I’m concerned about Clara Oswald. Since Amy Pond’s plotline turned into such a mess, there was always the hope that a new companion meant a new start, a clean slate, and the ability to enjoy the show again. But although it seems premature to criticize a character who hasn’t properly appeared yet, warning bells are going off in my head.
Clara Oswald’s character is built to fail, because Clara is not being set up as a character; she’s a plot device. She’s been introduced as a mystery that has piqued the Doctor’s interest, just like a crack in a bedroom wall or a monster in the window of one of Van Gogh’s paintings, and the plot isn’t about this awesome person who adventures with the Doctor, but the Doctor’s attempt to figure out something that, in Moffat’s hands, is never going to make sense.
All my fingers are crossed that Clara doesn’t continue to die. If our companion dies at the end of every episode, and is replaced with someone from another time who looks the same, all chance for character development, or the development of a proper relationship between the Doctor and Clara, is lost. In this scenario, Clara is truly nothing more than a walking, talking plot device, as individual as the cracks across the universe (although possibly less deadly).
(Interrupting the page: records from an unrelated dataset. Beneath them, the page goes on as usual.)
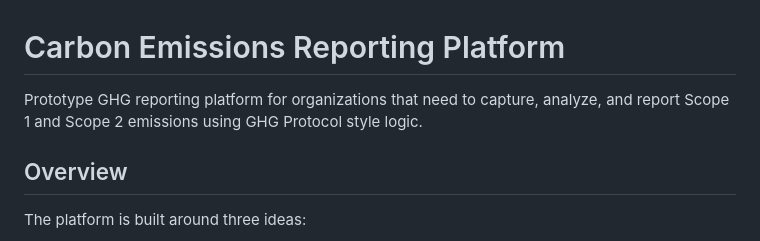
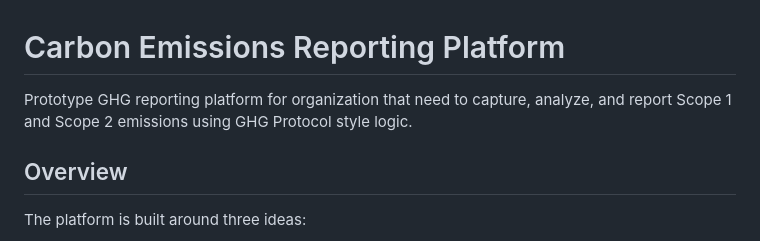
Before and after one commit to Dhirajgupta440/Carbon_Emissions_Reporting_Platform, a Markdown page: README.md, the part around the change. GitHub-like rendering.

```diff
--- a/README.md
+++ b/README.md
@@ -1,6 +1,6 @@
 # Carbon Emissions Reporting Platform
 
-Prototype GHG reporting platform for organizations that need to capture, analyze, and report Scope 1 and Scope 2 emissions using GHG Protocol style logic.
+Prototype GHG reporting platform for organization that need to capture, analyze, and report Scope 1 and Scope 2 emissions using GHG Protocol style logic.
 
 ## Overview
 
```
But even if the Clara we find in Saturday’s episode remains with us throughout the season, things are already looking ropey. In the prequel episode that was released at the weekend, the Doctor talks to a random young girl about the friend he’s lost. The girl, of course, turns out to be a young Clara. Which leaves me wondering… has Moffat ever written a major female character who doesn’t meet the Doctor as a child, obsess about him throughout her life, and then kiss him when she meets up with him again? Amy does it, River does it when her timeline is flipped, even minor, one-episode characters do it. Hopefully, in a realistic world, young!Clara won’t remember meeting the Doctor for more than a day… but in Moffat’s world, that seems unlikely. Once again, she seems like a female character primed to have her whole life built around the Doctor. And Clara, even more so than Amy, seems like a character whose personality, interests and life don’t matter. She is the same person across time, a person who keeps dying and reappearing, and the Doctor is determined to hunt her down to figure her out, rather than because he thinks “she was an interesting person. I want to see her again.”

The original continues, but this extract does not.